* Required action
Every single entry needs to appear again exactly as given.

* Entries shown
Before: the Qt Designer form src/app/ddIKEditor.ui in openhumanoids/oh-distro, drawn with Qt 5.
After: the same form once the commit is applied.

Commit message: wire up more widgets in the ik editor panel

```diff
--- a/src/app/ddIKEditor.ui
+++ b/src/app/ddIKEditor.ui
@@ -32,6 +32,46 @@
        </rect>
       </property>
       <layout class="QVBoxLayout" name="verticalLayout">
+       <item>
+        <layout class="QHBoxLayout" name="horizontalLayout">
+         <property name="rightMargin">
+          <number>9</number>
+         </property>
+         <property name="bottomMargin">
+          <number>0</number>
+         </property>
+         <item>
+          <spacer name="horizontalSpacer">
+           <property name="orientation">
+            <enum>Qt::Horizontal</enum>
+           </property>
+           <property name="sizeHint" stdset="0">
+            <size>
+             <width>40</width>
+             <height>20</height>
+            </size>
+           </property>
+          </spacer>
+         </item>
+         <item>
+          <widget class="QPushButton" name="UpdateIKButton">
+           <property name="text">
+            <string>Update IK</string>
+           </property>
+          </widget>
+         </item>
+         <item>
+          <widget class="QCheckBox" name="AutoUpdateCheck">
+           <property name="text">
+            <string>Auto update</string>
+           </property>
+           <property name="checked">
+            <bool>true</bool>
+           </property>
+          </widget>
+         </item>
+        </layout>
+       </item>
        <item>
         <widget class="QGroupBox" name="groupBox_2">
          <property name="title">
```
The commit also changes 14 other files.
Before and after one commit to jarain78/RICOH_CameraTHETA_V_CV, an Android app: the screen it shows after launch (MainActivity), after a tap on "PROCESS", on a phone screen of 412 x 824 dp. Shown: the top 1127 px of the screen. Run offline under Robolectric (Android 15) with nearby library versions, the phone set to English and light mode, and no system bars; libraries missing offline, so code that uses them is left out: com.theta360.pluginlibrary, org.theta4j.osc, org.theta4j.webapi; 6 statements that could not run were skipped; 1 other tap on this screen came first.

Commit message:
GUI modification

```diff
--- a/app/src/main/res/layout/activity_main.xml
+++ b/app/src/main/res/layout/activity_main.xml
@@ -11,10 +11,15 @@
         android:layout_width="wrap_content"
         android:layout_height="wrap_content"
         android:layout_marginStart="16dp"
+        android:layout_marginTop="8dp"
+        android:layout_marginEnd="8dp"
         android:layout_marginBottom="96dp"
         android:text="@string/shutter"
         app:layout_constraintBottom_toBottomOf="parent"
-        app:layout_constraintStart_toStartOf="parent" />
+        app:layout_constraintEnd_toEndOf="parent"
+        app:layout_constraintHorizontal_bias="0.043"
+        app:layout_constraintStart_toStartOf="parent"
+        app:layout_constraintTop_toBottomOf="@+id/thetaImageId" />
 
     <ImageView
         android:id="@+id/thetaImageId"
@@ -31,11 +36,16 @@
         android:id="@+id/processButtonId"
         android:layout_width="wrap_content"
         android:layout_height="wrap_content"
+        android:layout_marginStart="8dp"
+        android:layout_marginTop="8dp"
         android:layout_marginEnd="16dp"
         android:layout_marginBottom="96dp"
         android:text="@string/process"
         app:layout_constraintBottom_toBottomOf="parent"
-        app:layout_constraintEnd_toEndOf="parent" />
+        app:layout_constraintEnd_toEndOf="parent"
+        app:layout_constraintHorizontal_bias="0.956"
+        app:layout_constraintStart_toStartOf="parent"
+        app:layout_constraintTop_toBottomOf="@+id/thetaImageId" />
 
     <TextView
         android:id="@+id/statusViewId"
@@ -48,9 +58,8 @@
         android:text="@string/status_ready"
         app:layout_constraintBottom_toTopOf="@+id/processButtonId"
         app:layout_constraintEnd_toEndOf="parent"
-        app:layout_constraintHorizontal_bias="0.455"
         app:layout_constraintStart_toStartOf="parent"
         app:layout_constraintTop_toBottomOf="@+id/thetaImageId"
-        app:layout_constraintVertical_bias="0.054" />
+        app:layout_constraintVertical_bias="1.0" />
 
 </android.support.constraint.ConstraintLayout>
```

* Output
Before: the Qt Designer form src/app/ddIKEditor.ui in openhumanoids/oh-distro, drawn with Qt 5.
After: the same form once the commit is applied.

Commit message: wire up more widgets in the ik editor panel

```diff
--- a/src/app/ddIKEditor.ui
+++ b/src/app/ddIKEditor.ui
@@ -32,6 +32,46 @@
        </rect>
       </property>
       <layout class="QVBoxLayout" name="verticalLayout">
+       <item>
+        <layout class="QHBoxLayout" name="horizontalLayout">
+         <property name="rightMargin">
+          <number>9</number>
+         </property>
+         <property name="bottomMargin">
+          <number>0</number>
+         </property>
+         <item>
+          <spacer name="horizontalSpacer">
+           <property name="orientation">
+            <enum>Qt::Horizontal</enum>
+           </property>
+           <property name="sizeHint" stdset="0">
+            <size>
+             <width>40</width>
+             <height>20</height>
+            </size>
+           </property>
+          </spacer>
+         </item>
+         <item>
+          <widget class="QPushButton" name="UpdateIKButton">
+           <property name="text">
+            <string>Update IK</string>
+           </property>
+          </widget>
+         </item>
+         <item>
+          <widget class="QCheckBox" name="AutoUpdateCheck">
+           <property name="text">
+            <string>Auto update</string>
+           </property>
+           <property name="checked">
+            <bool>true</bool>
+           </property>
+          </widget>
+         </item>
+        </layout>
+       </item>
        <item>
         <widget class="QGroupBox" name="groupBox_2">
          <property name="title">
```
The commit also changes 14 other files.
Before and after one commit to jarain78/RICOH_CameraTHETA_V_CV, an Android app: the screen it shows after launch (MainActivity), after a tap on "PROCESS", on a phone screen of 412 x 824 dp. Shown: the top 1127 px of the screen. Run offline under Robolectric (Android 15) with nearby library versions, the phone set to English and light mode, and no system bars; libraries missing offline, so code that uses them is left out: com.theta360.pluginlibrary, org.theta4j.osc, org.theta4j.webapi; 6 statements that could not run were skipped; 1 other tap on this screen came first.

Commit message:
GUI modification

```diff
--- a/app/src/main/res/layout/activity_main.xml
+++ b/app/src/main/res/layout/activity_main.xml
@@ -11,10 +11,15 @@
         android:layout_width="wrap_content"
         android:layout_height="wrap_content"
         android:layout_marginStart="16dp"
+        android:layout_marginTop="8dp"
+        android:layout_marginEnd="8dp"
         android:layout_marginBottom="96dp"
         android:text="@string/shutter"
         app:layout_constraintBottom_toBottomOf="parent"
-        app:layout_constraintStart_toStartOf="parent" />
+        app:layout_constraintEnd_toEndOf="parent"
+        app:layout_constraintHorizontal_bias="0.043"
+        app:layout_constraintStart_toStartOf="parent"
+        app:layout_constraintTop_toBottomOf="@+id/thetaImageId" />
 
     <ImageView
         android:id="@+id/thetaImageId"
@@ -31,11 +36,16 @@
         android:id="@+id/processButtonId"
         android:layout_width="wrap_content"
         android:layout_height="wrap_content"
+        android:layout_marginStart="8dp"
+        android:layout_marginTop="8dp"
         android:layout_marginEnd="16dp"
         android:layout_marginBottom="96dp"
         android:text="@string/process"
         app:layout_constraintBottom_toBottomOf="parent"
-        app:layout_constraintEnd_toEndOf="parent" />
+        app:layout_constraintEnd_toEndOf="parent"
+        app:layout_constraintHorizontal_bias="0.956"
+        app:layout_constraintStart_toStartOf="parent"
+        app:layout_constraintTop_toBottomOf="@+id/thetaImageId" />
 
     <TextView
         android:id="@+id/statusViewId"
@@ -48,9 +58,8 @@
         android:text="@string/status_ready"
         app:layout_constraintBottom_toTopOf="@+id/processButtonId"
         app:layout_constraintEnd_toEndOf="parent"
-        app:layout_constraintHorizontal_bias="0.455"
         app:layout_constraintStart_toStartOf="parent"
         app:layout_constraintTop_toBottomOf="@+id/thetaImageId"
-        app:layout_constraintVertical_bias="0.054" />
+        app:layout_constraintVertical_bias="1.0" />
 
 </android.support.constraint.ConstraintLayout>
```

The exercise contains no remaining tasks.